Ron and I were in the lobby of a hotel in Omaha, Neb., on an afternoon in June 1985. His Miami Hurricanes would play a College World Series game later that night (I covered UM full-time then) and as we chatted it came up that the late start meant I might not even be able to make my deadline with the story, let alone have time to speak to Ron after the game ended.
“Hey!” he said, after not much pause. “I got an idea!”
(He almost always did.)
Lending a hand
Then Fraser said something I have not heard any coach at any level ever say, before or since. And he wasn’t joking.
“Let me give you your postgame quote now,” he volunteered, as if that made all the sense in the world. “That way you get it in the paper.”
Fraser offered to give me a winning quote and a losing quote, asking only in return, “Just don’t mix ’em up!”
I explained that my doing that would be a breach of journalism ethics, but thanked him just the same.

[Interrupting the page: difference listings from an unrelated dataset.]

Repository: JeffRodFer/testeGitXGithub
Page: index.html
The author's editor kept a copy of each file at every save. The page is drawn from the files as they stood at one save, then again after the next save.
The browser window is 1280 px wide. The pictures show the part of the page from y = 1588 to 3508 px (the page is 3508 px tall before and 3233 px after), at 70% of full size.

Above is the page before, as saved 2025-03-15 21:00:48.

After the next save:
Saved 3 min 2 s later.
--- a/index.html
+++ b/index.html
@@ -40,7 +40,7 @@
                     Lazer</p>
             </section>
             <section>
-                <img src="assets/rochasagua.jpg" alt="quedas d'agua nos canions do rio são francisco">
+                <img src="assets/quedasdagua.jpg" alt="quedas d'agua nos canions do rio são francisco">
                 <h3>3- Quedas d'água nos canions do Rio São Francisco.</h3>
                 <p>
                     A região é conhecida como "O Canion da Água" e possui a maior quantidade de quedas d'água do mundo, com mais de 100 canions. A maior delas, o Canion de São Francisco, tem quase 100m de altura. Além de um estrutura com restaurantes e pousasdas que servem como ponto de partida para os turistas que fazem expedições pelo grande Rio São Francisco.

So why does that little snippet and snapshot stick with me almost 30 years later? Because that was Ron Fraser doing what none did better: Selling. Promoting. Growing. To loved ones he was the wonderful family man. But he came to the rest of our attention because he would do anything he could — everything he could — for Hurricanes baseball, right down to an inventive way of trying to make sure fans back home weren’t cheated by a late start or an early deadline.
He was UM’s Don Shula, the constant, the imprimatur not only of winning, but of doing things right. Of making us proud.
Fraser arrived on campus in 1963, a young coach light of résumé. Another man might have stayed awhile, done nothing special, quietly disappeared, been forgotten.
What this man did was save Canes baseball from imminently being disbanded and grow it into a national locomotive.
He coached those 30 consecutive winning seasons, left Omaha with CWS national championships in 1982 and 1985 and retired having won more games than all but one man in the history of the sport.
The winning would be plenty for another man.
For this man it was only the start.
Fraser became “The Wizard of College Baseball.” He waved the wand of his ingenuity and reinvented the sport.
He talked it onto ESPN for the first time.
He introduced batgirls, a mascot, theme nights, between-innings promotions — he created a fun, family atmosphere “by doing crazy things out there,” he said once. The combination of relentless winning and a festive ambience filled that little ballpark and made it feel like home.
Oh, and that little ballpark? He grew it from a cow pasture with nothing but an idea, determination and an acumen for fundraising that bordered on genius.
His $5,000-a-plate nine-course gourmet meal served on the diamond made national news. Suddenly, folks across the country who couldn’t name a college baseball coach to save their life had heard of Ron Fraser and of Hurricanes baseball.
“He put college baseball on the map,” current UM coach Jim Morris says so simply and accurately.
Fraser would go on to coach the U.S. Olympic baseball team and be inducted into 10 halls of fame. Not too bad for the son of a fireman who grew up without a lot of money in Nutley, N.J.
Fraser’s loved ones surrounded him Sunday as he passed gently from this life to his earned place as a Canes and South Florida legend, a family man in the arms of family to the end.
The rest of us were with him, too, though, upon hearing the news. Those were any of us who had shared his company, marveled at his accomplishments, or maybe just enjoyed an evening of Hurricanes baseball without ever stopping to figure out why being there was so much fun.
Nights at that ballpark almost had a magical feel.
The Wizard made it so.